Transparent conducting films act as a window for light to pass through to the active material beneath (where carrier generation occurs), as an ohmic contact for carrier transport out of the photovoltaic, and can also act as transparent carrier for surface mount devices used between laminated glass or light transmissive composites. Transparent materials possess bandgaps with energies corresponding to wavelengths which are shorter than the visible range of 380 nm to 750 nm. As such, photons with energies below the bandgap are not collected by these materials and thus visible light passes through. However, applications such as photovoltaics may require an even broader bandgap to avoid unwanted absorption of the solar spectra.

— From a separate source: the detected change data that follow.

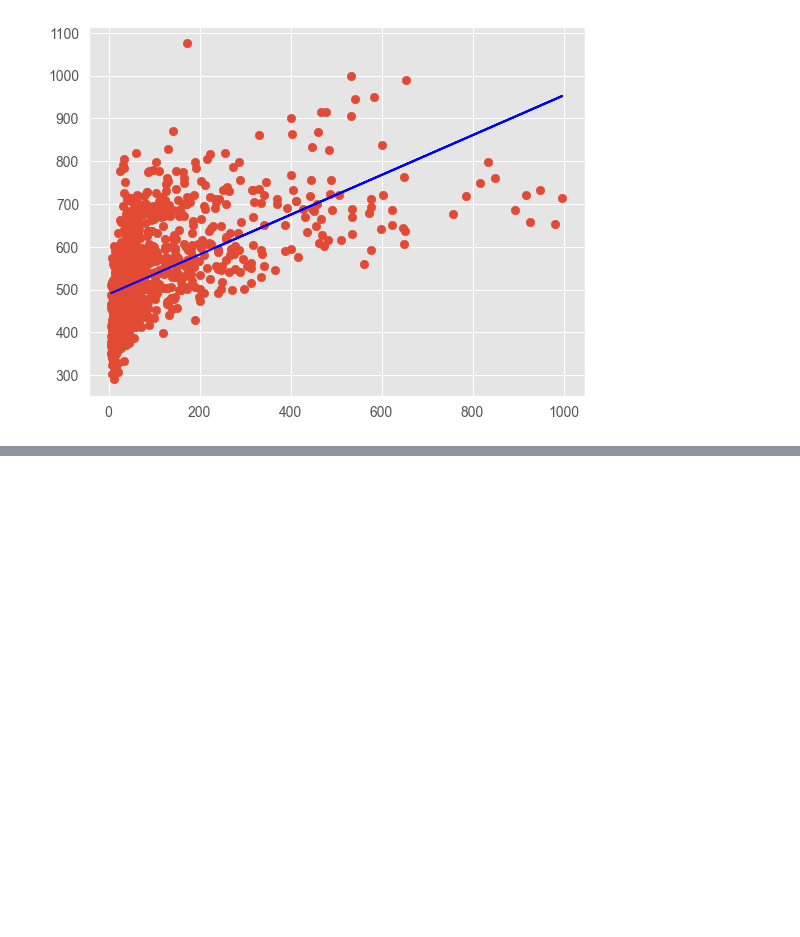
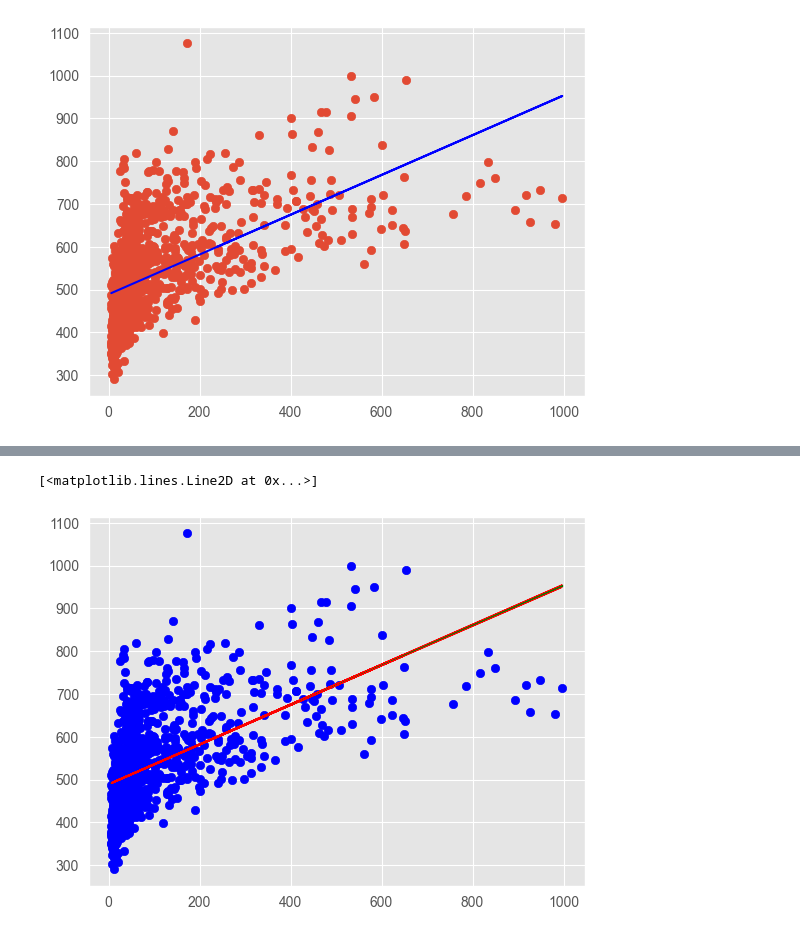
Before and after one commit to MEPhI-Floppas/matstat.py, a Jupyter notebook: bdz/luckich/bdz-9.ipynb, the cells around one changed output, grey strips where cells are left out. Saved outputs shown, nothing was run; the diff lists cells and outputs as text; code cells hidden in the pictures; blank space fills up the shorter version.

```diff
--- a/bdz/luckich/bdz-9.ipynb
+++ b/bdz/luckich/bdz-9.ipynb
@@ -36,12 +36,3 @@ df
 # %%
 X = df.A15.to_numpy()
 Y = df.A13.to_numpy()
-# %%
-data = pd.read_excel("../table.xls",sheet_name='A - aaup' )
-X_grp = data.groupby(['A15']).groups
-for key in X_grp:
-    arr = []
-    for i in range(len(X_grp[key])):
-        j = X_grp[key][i]
-        arr.append(Y[j])
-    X_grp[key] = arr
@@ -119,0 +128,17 @@ for key in X_grp:
+# %%
+new_D_res = np.sum((Y - f(X)) ** 2) / (n - 2)
+
+X_sum = 0
+for i in range(len(X)):
+    X_sum += (X[i])**2
+alpha = [0.01, 0.05, 0.1]
+for a in alpha:
+    beta_0_lower = beta_0 - stats.t(n-2).ppf(1-a/2)*math.sqrt(new_D_res * X_sum / (n**2 * X.var()))
+    beta_0_upper = beta_0 + stats.t(n-2).ppf(1-a/2)*math.sqrt(new_D_res * X_sum / (n**2 * X.var()))
+    beta_1_lower = beta_1 - stats.t(n-2).ppf(1-a/2)*math.sqrt(new_D_res / (n**2 * X.var()))
+    beta_1_upper = beta_1 + stats.t(n-2).ppf(1-a/2)*math.sqrt(new_D_res / (n**2 * X.var()))
+    print(f"Степнь уверенности: {a}")
+    print(f"Нижняя граница b0: {round(beta_0_lower, 3)}")
+    print(f"Верхняя граница b0: {round(beta_0_upper, 3)}")
+    print(f"Нижняя граница b1: {round(beta_1_lower, 3)}")
+    print(f"Верхняя граница b1: {round(beta_1_upper, 3)}")
@@ -119,0 +161,22 @@ for key in X_grp:
+# %%
+X_sum = 0
+
+for i in range(len(X)):
+    X_sum += (X[i])**2
+alpha = 0.1
+flow = []
+fhigh = []
+
+for i in range(n):
+    flow.append(f(X[i] - stats.t(n-2).ppf(1-alpha/2) * sqrt((new_D_res*(1/n + (X[i] - X.mean())**2/(n*X.var())))**(1/2))))
+    fhigh.append(f(X[i] + stats.t(n-2).ppf(1-alpha/2) * sqrt((new_D_res*(1/n + (X[i] - X.mean())**2/(n*X.var())))**(1/2))))
+plt.scatter(X, Y, color='blue')
+lin_reg = beta_1*X + beta_0
+
+
+plt.plot(X, lin_reg, color='green')
+plt.plot(X, fhigh, linestyle = '-',color='red', linewidth = 0.5)
+plt.plot(X, flow, linestyle = '-', color='red', linewidth = 0.5)
+# %% [output]
+[<matplotlib.lines.Line2D at 0x...>]
+[figure, added]
```
Also changed, not shown: parts of 19 cells of this notebook, 1 other file.
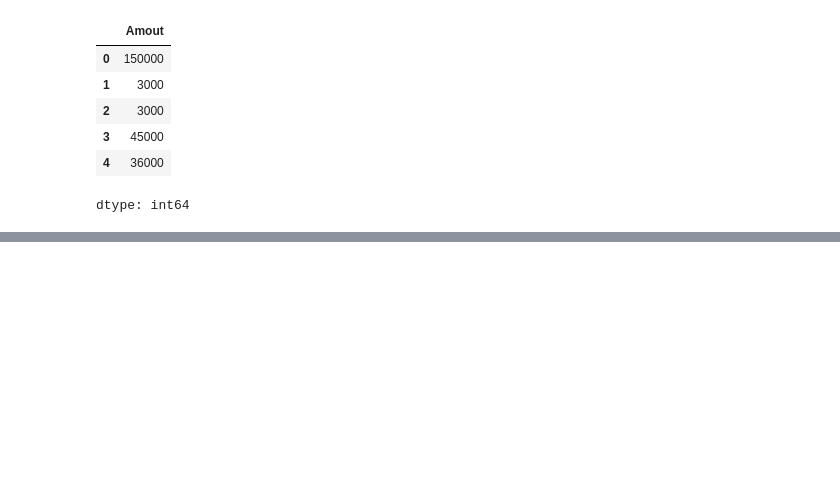
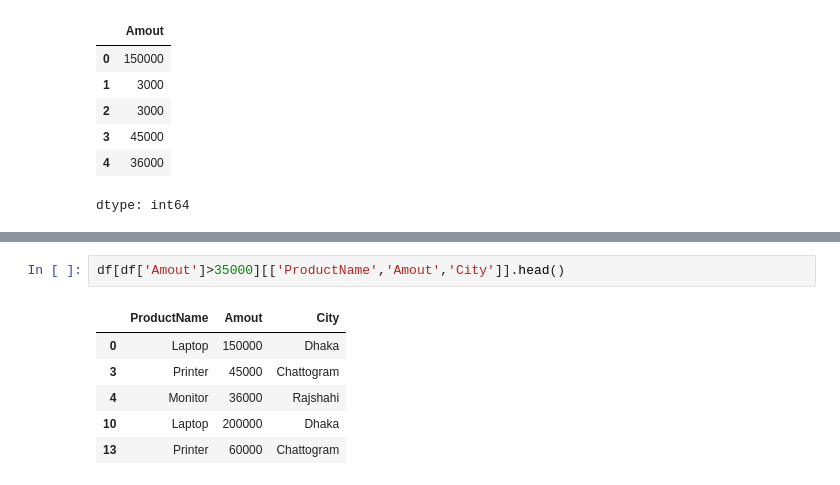
Before and after one commit to AbirHasanRawvy/Data-Analyst-BasicToAdvance, a Jupyter notebook: Paython/Day_24_DataManupulation.ipynb, the cells around one changed output, grey strips where cells are left out. Drawn from its saved outputs; the diff is of its cells as text; blank space fills up the shorter version.

```diff
--- a/Paython/Day_24_DataManupulation.ipynb
+++ b/Paython/Day_24_DataManupulation.ipynb
@@ -53,0 +81,9 @@ dtype: int64
+# %%
+df[df['Amout']>35000][['ProductName','Amout','City']].head()
+# %% [output]
+|  | ProductName | Amout | City |
+| 0 | Laptop | 150000 | Dhaka |
+| 3 | Printer | 45000 | Chattogram |
+| 4 | Monitor | 36000 | Rajshahi |
+| 10 | Laptop | 200000 | Dhaka |
+| 13 | Printer | 60000 | Chattogram |
```
Also changed, not shown: parts of 6 cells of this notebook.
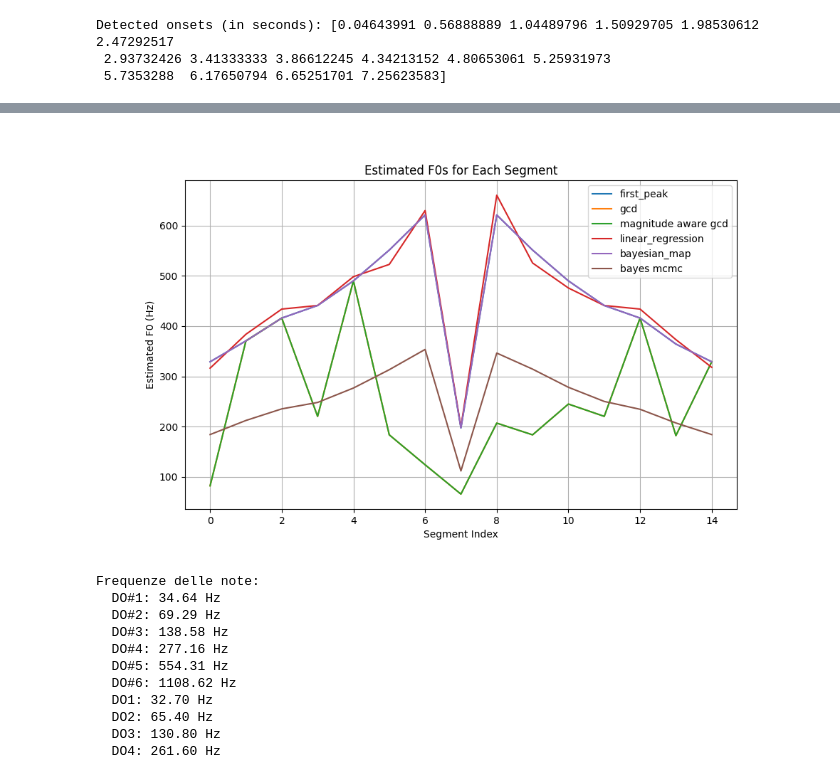
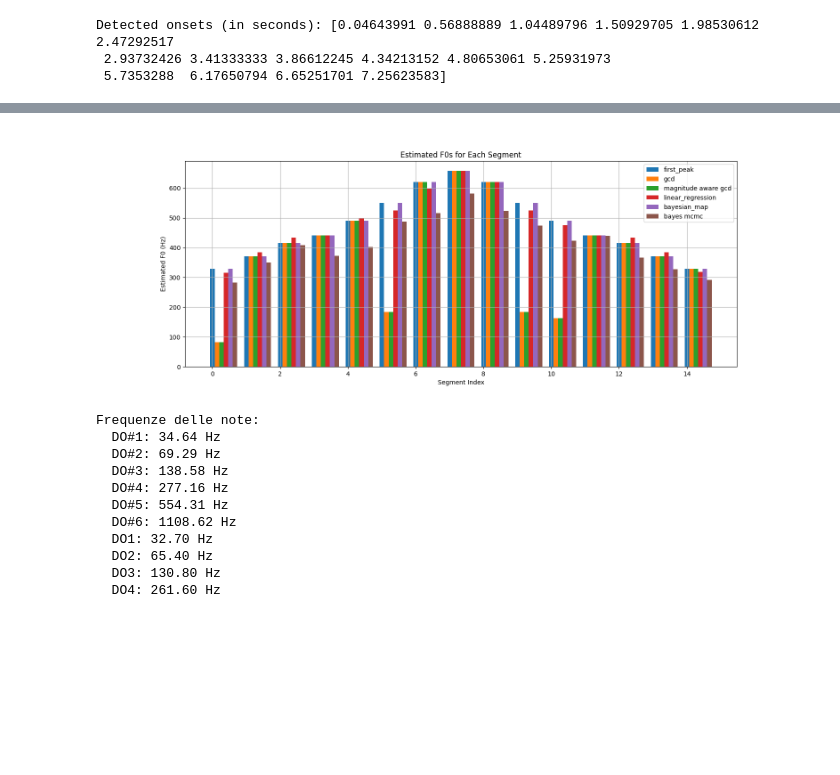
Before and after one commit to Lvetto/lmd_organo, a Jupyter notebook: onset_detection.ipynb, the cells around one changed output, grey strips where cells are left out. Drawn from its saved outputs; the diff is of its cells as text; code cells hidden in the pictures; blank space fills up the shorter version.

```diff
--- a/onset_detection.ipynb
+++ b/onset_detection.ipynb
@@ -655,8 +645,11 @@ def get_f0_bayesian_map(peak_freqs, peak_mags):
 # %%
+from math import floor
+
+
 def get_limiti_prior_new(observed_freqs):
 
-    f_min = np.min(observed_freqs) * 0.5
-    f_max = np.min(observed_freqs) * 1.5
+    f_min = np.min(observed_freqs) * 0.7
+    f_max = np.min(observed_freqs) * 3
 
     log_sigma_min = np.log(0.1)
     log_sigma_max = np.log(100)
@@ -697,8 +690,12 @@ def f0_bayes_likelihood(f0, sigma, q, peak_freqs, peak_mags, f_min, f_max):
     For noise, we assume a uniform distribution over the frequency range of interest, which contributes a constant log-likelihood.
     """
 
-    ns = np.arange(1, 5)   # Consideriamo le prime 20 armoniche
-    P_n_log = compute_P_n_log_magnitude_aware(peak_freqs, peak_mags, ns)
+    ns = np.arange(1, len(peak_freqs) + 1)  # Consideriamo fino a N armoniche, dove N è il numero di picchi osservati
+    #P_n_log = compute_P_n_log_magnitude_aware(peak_freqs, peak_mags, ns)
+
+    # prior gaussiano per il numero di armoniche, centrato su len(peak_freqs) * q con deviazione standard di 2 armoniche
+    P_n_log = -0.5 * ((ns - len(peak_freqs) * q) / 2)**2 - np.log(2) - 0.5 * np.log(2 * np.pi)
+
     U_log = np.log(1 / (f_max - f_min))  # Probabilità uniforme del rumore
 
     total_log_likelihood = 0.0
@@ -786,7 +783,7 @@ for freqs, psd in power_spectra:
     qs.append(q_map)
 
     f_min, f_max, log_sigma_min, log_sigma_max = get_limiti_prior_new(peak_freqs)
-    samples = run_mcmc(peak_freqs, peaks_mags, f_min, f_max, log_sigma_min, log_sigma_max, n_walkers=50, n_steps=500)
+    samples = run_mcmc(peak_freqs, peaks_mags, f_min, f_max, log_sigma_min, log_sigma_max, n_walkers=50, n_steps=100)
     f0s_dict["bayes mcmc"].append(np.median(samples[:, 0]))
     qs_mcmcm.append(np.median(samples[:, 2]))
 # %% [output]
@@ -834,17 +831,33 @@ Segment 2, number of peaks: 8
+# %%
+t = f0s_dict["bayesian_map"]
+
+converted = get_best_f0_multiple(t[0], freqs, psd)
+
+f0s_dict["bayesian_map"][0] = converted
+# %%
+t = f0s_dict["bayes mcmc"]
+
+converted = get_best_f0_multiple(t[0], freqs, psd)
+
+f0s_dict["bayes mcmc"][0] = converted
 # %%
-plt.figure(figsize=(10, 6))
+plt.figure(figsize=(16, 6))
 
 for method, f0s in f0s_dict.items():
-    plt.plot(f0s, label=method)
+    method_idx = list(f0s_dict.keys()).index(method)
+
+    xs = np.arange(len(f0s)) + method_idx * 0.8 / len(f0s_dict)
+
+    plt.bar(height=f0s, x=xs, label=method, width=0.8 / len(f0s_dict))
 
 plt.title("Estimated F0s for Each Segment")
 plt.xlabel("Segment Index")
 plt.ylabel("Estimated F0 (Hz)")
 plt.legend()
 plt.grid()
 plt.show()
 # %% [output]
-[figure, old version]
+[figure, new version]
 # %%
 note_freqs = {}
 for octave in range(1, 7):  # 1..8
```
Also changed, not shown: parts of 10 cells of this notebook.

They have a multitude of applications for solar energy utilization and for energy savings, especially in buildings. The largest of these applications, in terms of area, make use of the fact that the TCs have low infrared emittance and hence can be used to improve the thermal properties of modern fenestration. Depending on whether the TCs are reflecting or not in the near infrared pertinent to solar irradiation, the TCs can serve in “solar control” or “low-emittance” windows. Other applications rely on the electrical conductivity of the TCs, which make them useful as current collectors in solar cells and for inserting and extracting electrical charge in electrochromic “smart windows” capable of combining energy efficiency and indoor comfort in buildings.
Transparent conducting oxides are integral components in flat panel displays, solar cells, and smart windows. The role of the transparent conductor in these devices is to deliver or collect electrons from the active part of the device while at the same time allowing visible photons to pass through relatively unimpeded. The best combination of transparency and conductivity is in In2-xSnxO3, or ITO. Efforts to produce a transparent conductor, with conductivity superior to ITO yet retaining high transparency through the visible region, has so far proved to be a challenging task.
In addition, the processing and economic factors of such material must be taken into account. Transparent conductors which are to be produced commercially need to be processed easily on a large scale and be cost effective. With a handful of transparent conductors to currently choose from, new technological devices may not be plausible for large scale consumer use due to processing and cost control, even if the material exhibits exceptional properties.